While the G-20 joint statement did not specifically mention the China-led Asian Infrastructure Investment Bank, China steadily heightened its presence at the meeting of finance ministers and central governors in Washington.
During the meeting, Chinese delegates made remarks about the new international financial institution that China is going to establish under its own initiative. According to sources who accompanied Finance Minister Taro Aso to the meeting, several countries, including China, mentioned the AIIB while discussing infrastructure investments.
Ali Babacan, deputy prime minister of Turkey and chair of the G-20 meeting, said at a press conference afterward that the AIIB and related issues had not been highlighted by G-20 countries as a whole.
Though the joint statement did not mention the AIIB, politicians of many other countries spoke favorably about the establishment of the bank outside the framework of the G-20 meeting.
Emerging economies saw the AIIB positively. An official from a group of 24 emerging and developing countries mainly in Africa and Asia said they are looking forward to its establishment.
G-20 joint statements are not issued unless all the member countries agree on the content.
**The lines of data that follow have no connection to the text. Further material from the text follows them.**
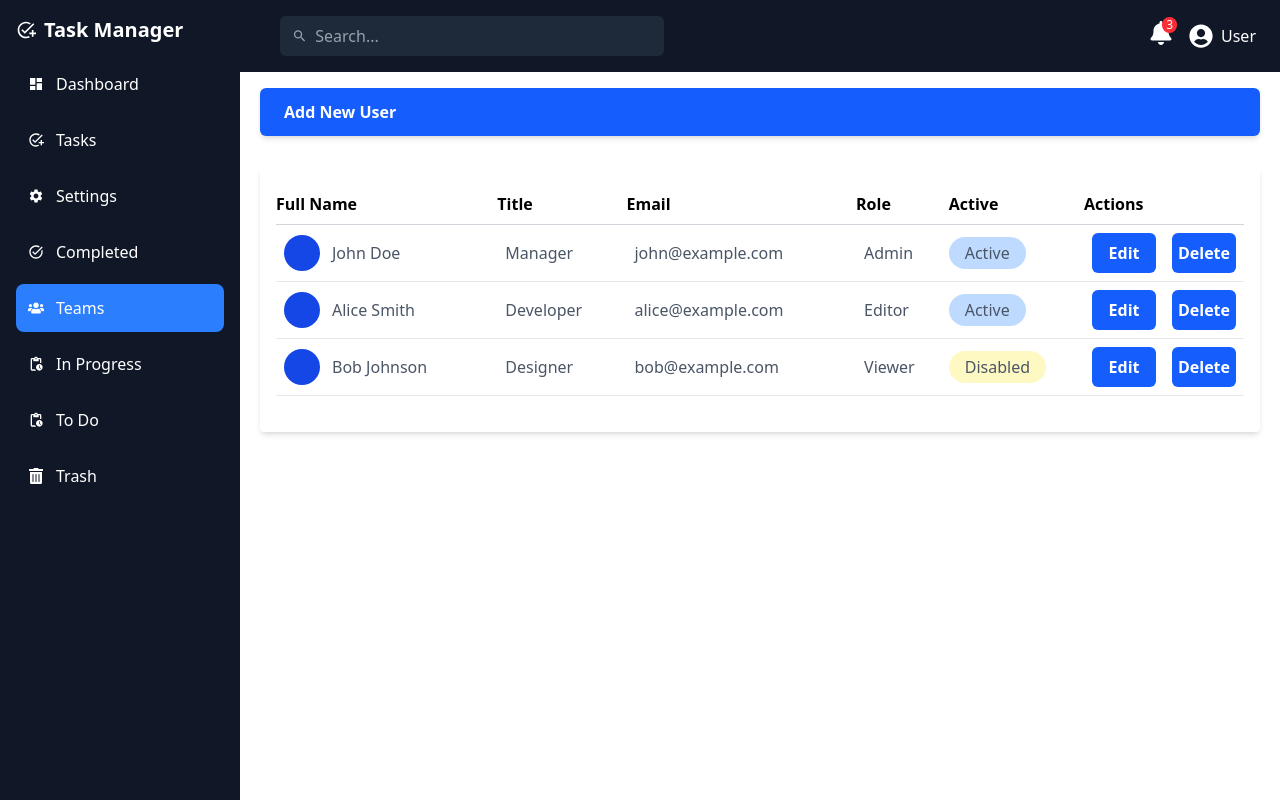
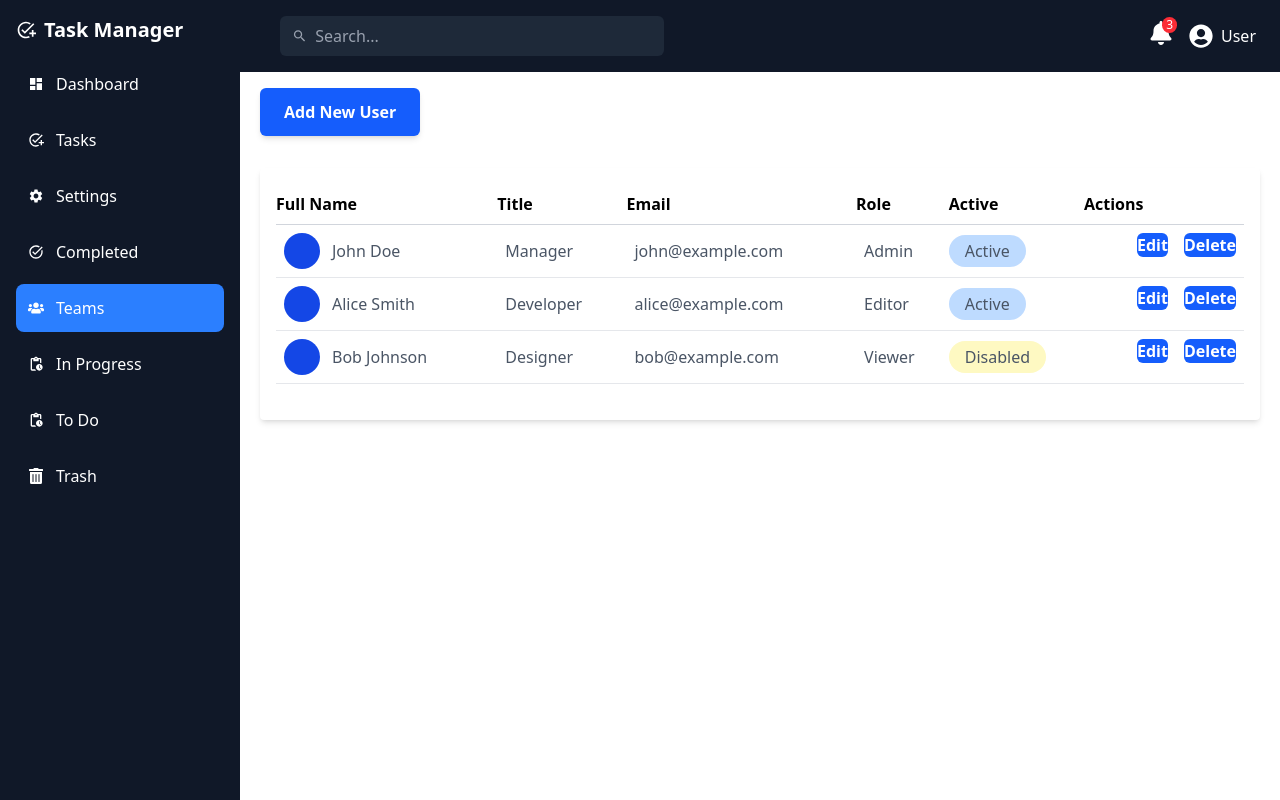
Before and after one commit to 1100Ram0011/taskmanagement, a React (Vite) app: page /team in a window 1280 px wide. Built offline with nearby package versions, Linux system fonts and the light colour scheme.

Commit message:
Added AddUser component and ModalWrapper component issue solve sublit from

```diff
--- a/src/components/Button.jsx
+++ b/src/components/Button.jsx
@@ -8,7 +8,7 @@ const Button = ({ type = "button", label, onClick, className, disabled }) => {
       onClick={onClick}
       disabled={disabled}
       className={clsx(
-        "w-full bg-blue-600 text-white py-2 rounded-md font-semibold transition-all",
+        " p-0 m-0  bg-blue-600 text-white rounded-md font-semibold transition-all",
         "hover:bg-blue-700 disabled:bg-gray-400 disabled:cursor-not-allowed",
         className // Allow additional custom styles
       )}
--- a/src/pages/User.jsx
+++ b/src/pages/User.jsx
@@ -163,13 +163,12 @@ const Users = () => {
       <div className='w-full md:px-1 px-0 mb-6'>
         <div className='flex items-center justify-between mb-8'>
           {/* <Title title='Team Members' /> */}
-       <Button
+          <Button
   label="Add New User"
   icon={<IoMdAdd className="text-xl" />}
-  className="flex items-center gap-3 bg-blue-600 text-white font-semibold px-6 py-3 rounded-lg shadow-md hover:bg-blue-700 active:bg-blue-800 transition-all duration-300 ease-in-out w-[10px]"
+  className="flex items-center gap-3 bg-blue-600 text-white font-semibold px-6 py-3 rounded-lg shadow-md hover:bg-blue-700 active:bg-blue-800 transition-all duration-300 ease-in-out"
   onClick={() => setOpen(true)}
 />
-
 
         </div>
 
```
Within the G-20 meeting, China mentioned the AIIB only when infrastructure investments were discussed.
Japan and the United States were able to avoid a situation whereby establishment of the AIIB might be given legitimacy by the G-20, and the outcome can therefore be seen as a success to some extent for the two countries.